1868 - Hippocampus - 1868
1868 New Staunch & Seaworthy Steamer
Researched by Deanna Branson West
Thus was the ads for the new steamer built to carry passengers and freight, sailing between the twin cities here and Chicago, Illinois. Captain: John Morrison.
Agents: Boughton & Morrison - St. Joseph - A. Burridge & N. Robbins - Benton Harbor and D. Chapman - Chicago, Illinois. Co-owners of this vessel built in 1866 were Capt. John Morrison and Capt. Curtis Boughton, St. Joseph pioneers. Built by skilled shipbuilders, she was 122 feet long with a beam of 21 feet. Over the cargo deck was a cabin deck for the comfort of passengers.

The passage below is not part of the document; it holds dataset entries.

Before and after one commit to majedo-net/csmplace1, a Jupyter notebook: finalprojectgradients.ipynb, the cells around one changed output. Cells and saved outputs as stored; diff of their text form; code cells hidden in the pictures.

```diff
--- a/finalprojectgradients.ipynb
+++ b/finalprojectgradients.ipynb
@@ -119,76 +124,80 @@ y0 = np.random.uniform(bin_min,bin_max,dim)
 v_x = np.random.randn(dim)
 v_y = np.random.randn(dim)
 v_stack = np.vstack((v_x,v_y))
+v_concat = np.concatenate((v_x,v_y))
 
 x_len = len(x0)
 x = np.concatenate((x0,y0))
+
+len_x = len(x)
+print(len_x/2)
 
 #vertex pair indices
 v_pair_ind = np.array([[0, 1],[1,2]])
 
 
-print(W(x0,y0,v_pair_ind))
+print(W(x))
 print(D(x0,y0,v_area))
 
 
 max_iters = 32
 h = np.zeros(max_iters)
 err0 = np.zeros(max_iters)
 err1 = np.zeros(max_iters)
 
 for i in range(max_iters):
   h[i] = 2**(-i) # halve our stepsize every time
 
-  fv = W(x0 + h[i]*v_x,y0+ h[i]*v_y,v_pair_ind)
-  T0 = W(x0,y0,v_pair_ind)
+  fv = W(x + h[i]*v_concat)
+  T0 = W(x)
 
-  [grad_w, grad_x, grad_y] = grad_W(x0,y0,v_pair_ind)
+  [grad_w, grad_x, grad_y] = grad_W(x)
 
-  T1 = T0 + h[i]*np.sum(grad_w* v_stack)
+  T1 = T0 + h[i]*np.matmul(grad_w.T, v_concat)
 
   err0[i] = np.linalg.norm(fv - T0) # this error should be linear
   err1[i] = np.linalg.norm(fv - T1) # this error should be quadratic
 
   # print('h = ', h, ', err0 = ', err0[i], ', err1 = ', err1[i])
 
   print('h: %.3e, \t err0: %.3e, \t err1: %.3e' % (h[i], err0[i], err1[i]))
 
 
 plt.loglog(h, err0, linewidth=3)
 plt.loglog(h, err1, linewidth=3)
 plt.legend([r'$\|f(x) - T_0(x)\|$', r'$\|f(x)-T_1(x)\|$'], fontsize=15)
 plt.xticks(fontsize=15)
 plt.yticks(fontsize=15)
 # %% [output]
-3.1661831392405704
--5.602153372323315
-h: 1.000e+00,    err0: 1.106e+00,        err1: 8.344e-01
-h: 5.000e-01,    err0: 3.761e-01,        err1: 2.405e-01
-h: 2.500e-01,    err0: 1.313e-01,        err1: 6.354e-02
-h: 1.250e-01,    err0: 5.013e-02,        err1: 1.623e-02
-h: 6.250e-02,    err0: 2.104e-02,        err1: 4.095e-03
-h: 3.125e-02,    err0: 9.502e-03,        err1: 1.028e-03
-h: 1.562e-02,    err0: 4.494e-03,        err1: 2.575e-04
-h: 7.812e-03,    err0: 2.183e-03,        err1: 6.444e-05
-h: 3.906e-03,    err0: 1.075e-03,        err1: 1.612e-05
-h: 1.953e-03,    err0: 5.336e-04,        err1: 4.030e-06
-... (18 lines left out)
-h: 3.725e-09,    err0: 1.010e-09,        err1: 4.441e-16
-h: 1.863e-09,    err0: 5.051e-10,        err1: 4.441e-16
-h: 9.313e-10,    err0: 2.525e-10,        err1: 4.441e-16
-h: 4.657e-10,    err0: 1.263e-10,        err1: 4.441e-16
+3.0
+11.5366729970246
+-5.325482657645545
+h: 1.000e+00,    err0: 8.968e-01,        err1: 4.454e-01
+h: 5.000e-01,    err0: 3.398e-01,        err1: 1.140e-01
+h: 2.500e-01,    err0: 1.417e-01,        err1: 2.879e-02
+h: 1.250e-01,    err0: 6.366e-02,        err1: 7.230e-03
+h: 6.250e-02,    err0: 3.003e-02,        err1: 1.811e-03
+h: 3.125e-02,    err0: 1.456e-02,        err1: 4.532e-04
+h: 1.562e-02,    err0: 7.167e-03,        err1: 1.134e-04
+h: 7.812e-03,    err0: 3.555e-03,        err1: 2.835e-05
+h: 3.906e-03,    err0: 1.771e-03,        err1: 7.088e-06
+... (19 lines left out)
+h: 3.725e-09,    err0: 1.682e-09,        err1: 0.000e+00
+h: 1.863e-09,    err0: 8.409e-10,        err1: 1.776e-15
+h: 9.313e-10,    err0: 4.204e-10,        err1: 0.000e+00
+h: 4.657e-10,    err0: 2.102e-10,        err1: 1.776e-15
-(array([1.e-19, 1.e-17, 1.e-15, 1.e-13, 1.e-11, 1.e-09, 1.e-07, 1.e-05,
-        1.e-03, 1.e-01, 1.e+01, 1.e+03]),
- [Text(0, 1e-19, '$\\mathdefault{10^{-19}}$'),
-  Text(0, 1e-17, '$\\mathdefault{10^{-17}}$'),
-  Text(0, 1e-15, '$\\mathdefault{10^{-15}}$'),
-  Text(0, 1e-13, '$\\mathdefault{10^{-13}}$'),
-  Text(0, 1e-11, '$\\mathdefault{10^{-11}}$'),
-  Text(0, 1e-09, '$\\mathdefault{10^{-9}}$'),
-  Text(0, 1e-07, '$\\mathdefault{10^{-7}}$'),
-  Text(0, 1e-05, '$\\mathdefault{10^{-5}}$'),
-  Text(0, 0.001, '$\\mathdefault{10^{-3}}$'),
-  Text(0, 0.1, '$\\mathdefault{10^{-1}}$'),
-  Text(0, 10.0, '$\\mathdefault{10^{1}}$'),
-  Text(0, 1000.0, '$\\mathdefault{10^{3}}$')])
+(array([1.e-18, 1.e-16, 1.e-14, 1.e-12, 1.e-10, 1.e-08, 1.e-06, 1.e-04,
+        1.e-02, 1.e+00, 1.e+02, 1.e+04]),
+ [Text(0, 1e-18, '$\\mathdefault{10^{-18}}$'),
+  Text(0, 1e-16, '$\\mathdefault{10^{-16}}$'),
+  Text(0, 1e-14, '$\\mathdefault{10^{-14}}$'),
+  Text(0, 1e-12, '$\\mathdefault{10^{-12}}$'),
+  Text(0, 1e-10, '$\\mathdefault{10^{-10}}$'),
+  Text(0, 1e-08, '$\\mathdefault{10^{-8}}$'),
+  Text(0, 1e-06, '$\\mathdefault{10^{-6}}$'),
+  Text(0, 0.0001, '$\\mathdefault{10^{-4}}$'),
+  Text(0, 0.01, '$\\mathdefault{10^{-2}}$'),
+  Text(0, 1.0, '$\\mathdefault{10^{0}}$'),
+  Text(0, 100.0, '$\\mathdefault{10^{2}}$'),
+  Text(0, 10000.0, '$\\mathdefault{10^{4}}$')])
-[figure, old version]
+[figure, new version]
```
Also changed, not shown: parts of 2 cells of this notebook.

Terrible Disaster - The Propeller Hippocampus - Foundered at 2:45 a.m. on Monday: September 8, 1868 - Great Loss of Life
On the evening of the disaster, there was a large quantity of fruit waiting to be shipped and sitting in the A. Burridge warehouse. The ship had been running daily trips between between Benton Harbor to Chicago. She was a brand new ship and thought to be one of the best on the great lakes. Captain John Morrison had run a heavy schedule day and night for over two weeks and was nearing exhaustion. He retired his post for the day to get rest and turned the ship over to experienced hands. One of these men was Captain H. M. Brown an experienced but retired seaman.
One theory : It is thought that the freight coming on board was not properly balanced and too much stowed on the upper decks for the ballast contained in her hold. Continuing with this theory, it is thought that the load shifted in heavy sea, laying her on her side and taking on water. It is not clear as to who was in charge for loading. But she was heavy this trip with eight thousand packages (mostly peaches); with another 500 more left at the warehouse that she could not accommodate.
Another theory is she struck something in the water near the junction of the St. Joseph and Paw Paw rivers as she swung west, and that blow caused a leak to worsen and became too much for the bilge pumps to handle. In agreement is the fact that she sunk between 3 to 5 minutes allowing for no time to launch life boats or dump its load to keep her afloat. Those below deck, including engine room crew and firemen were trapped.
On Tuesday morning, September 9th, a dispatch came from Chicago stating the Hippocampus had not arrived. Ships were immediately dispatched from St. Joseph, one being: L.M.T. Co's boat "The St. Joseph"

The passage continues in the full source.